Juggling hurling and football commitments has been a challenge for O’Donovan who saw a number of his players involved in the South West U21A hurling championship against Ibane Gaels last Saturday.

‘We played U21 hurling last weekend, a magnificent first half but a collapse in the second half, winning luckily by a point. I put that down to sheer tiredness so we have to keep a sharp eye on things,’ O’Donovan said. 

‘This week is mostly about recovery, getting the players up to full energy for the hurling final. 

‘They are down to play the county U21 football replay against Carrigaline two days after the final and the U21 hurling semi-final against Ahán three days later. It’s a crazy schedule for amateur players.’
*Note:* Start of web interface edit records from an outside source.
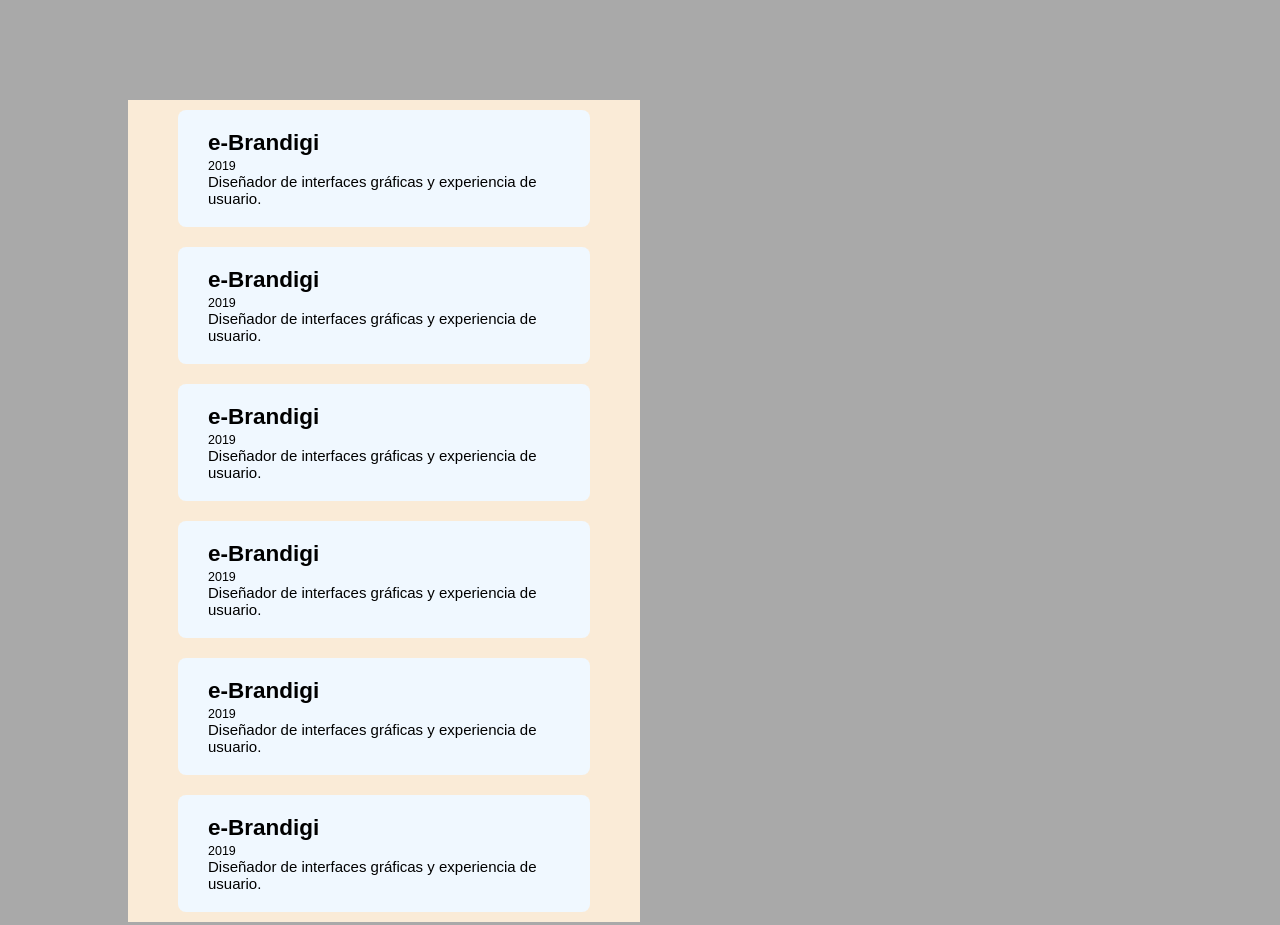
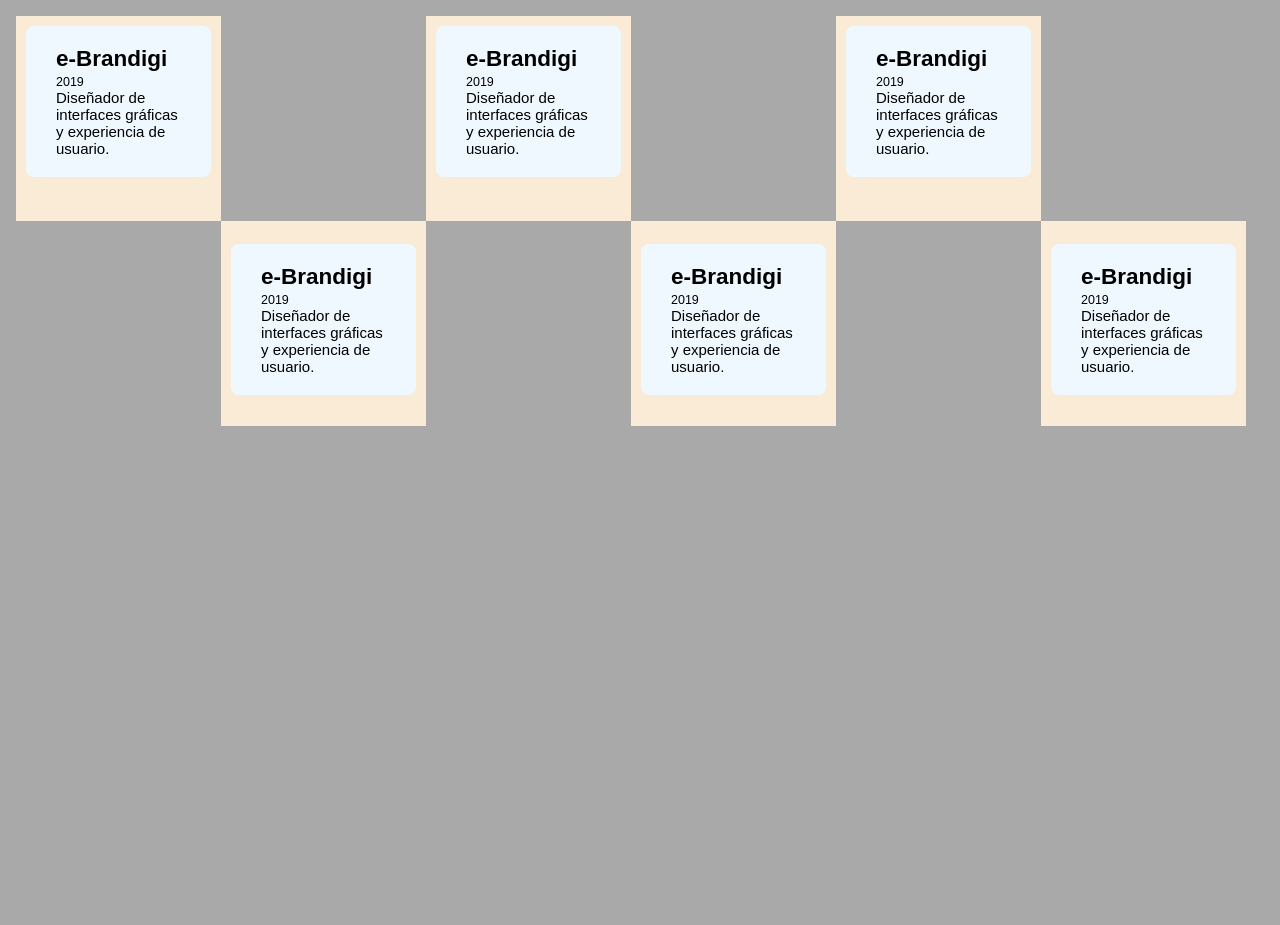
Before and after one commit to carlosleonfranco13/TimeLine-Horizontal, a plain HTML site: page index.html in a window 1280 px wide. After the commit the page ends 800 px from the top, so only its background shows below. Drawn offline with Linux system fonts and the light colour scheme.

Commit message:
Arreglo de las cajas

```diff
--- a/styles.css
+++ b/styles.css
@@ -9,14 +9,19 @@ body{
 }
 .timeline-horizontal{
     position: relative;
-    max-width: 1024px;
-    margin: 100px auto;
+    display: flex;
+    height: 500px;
+    margin: 16px;
+
+    overflow-x: scroll;
+    overscroll-behavior-x: contain;
 }
 .container{
-    padding: 10px 50px;
+    padding: 10px 10px;
     background-color: antiquewhite;
     position: relative;
-    width: 50%;
+    width: 205px;
+    height: 41%;
 }
 .textbox{
     padding: 20px 30px;
@@ -25,3 +30,10 @@ body{
     border-radius: 8px;
     font-size: 15px;
 }
+.top-container{
+    top: 0;
+}
+.bottom-container{
+    top: 41%;
+    padding-top: 23px;
+}
```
Not buying into the theory that Clon got the soft half of the hurling draw this season – ‘Dohenys and St Mary’s definitely weren’t soft touches’ – O’Donovan must plan how to deal with Bal’s threat on Sunday, and the defensive system they used against Kilbree.

‘We don’t know how they will go tactically in the final,’ said O’Donovan. 

‘Maybe they won’t go defensive, maybe they will. 

‘The secret is to be prepared for anything and to be able to adjust to whatever confronts you on the day, to be able to think on your feet and to cope with different approaches. We will concentrate on our own game, our own strengths, let them worry about us as much as we worry about them. The sides are extremely well-matched and it should be a cracking game.’

O’Donovan has also warned his side to keep their discipline against Bal – or they will be punished by free-taker Jeremy Ryan.

‘Bal are a superb team all round,’ admits O’Donovan. 

‘They have outstanding players like Ricky O’Flynn, Jeremy Ryan, Cillian Cullinane, etc. but they have good hurlers in every position. We’re expecting that. 

‘Jeremy Ryan has hit huge totals in every game, especially from frees, but every team has a good free-taker these days and it’s just a matter of being very disciplined. We have drilled that into our lads. 

‘We have put huge work into the hurling this year, a fierce effort, and we have gotten a great response from the players. We hope it will show on Sunday and that we can give a performance.’

Share this article

Related content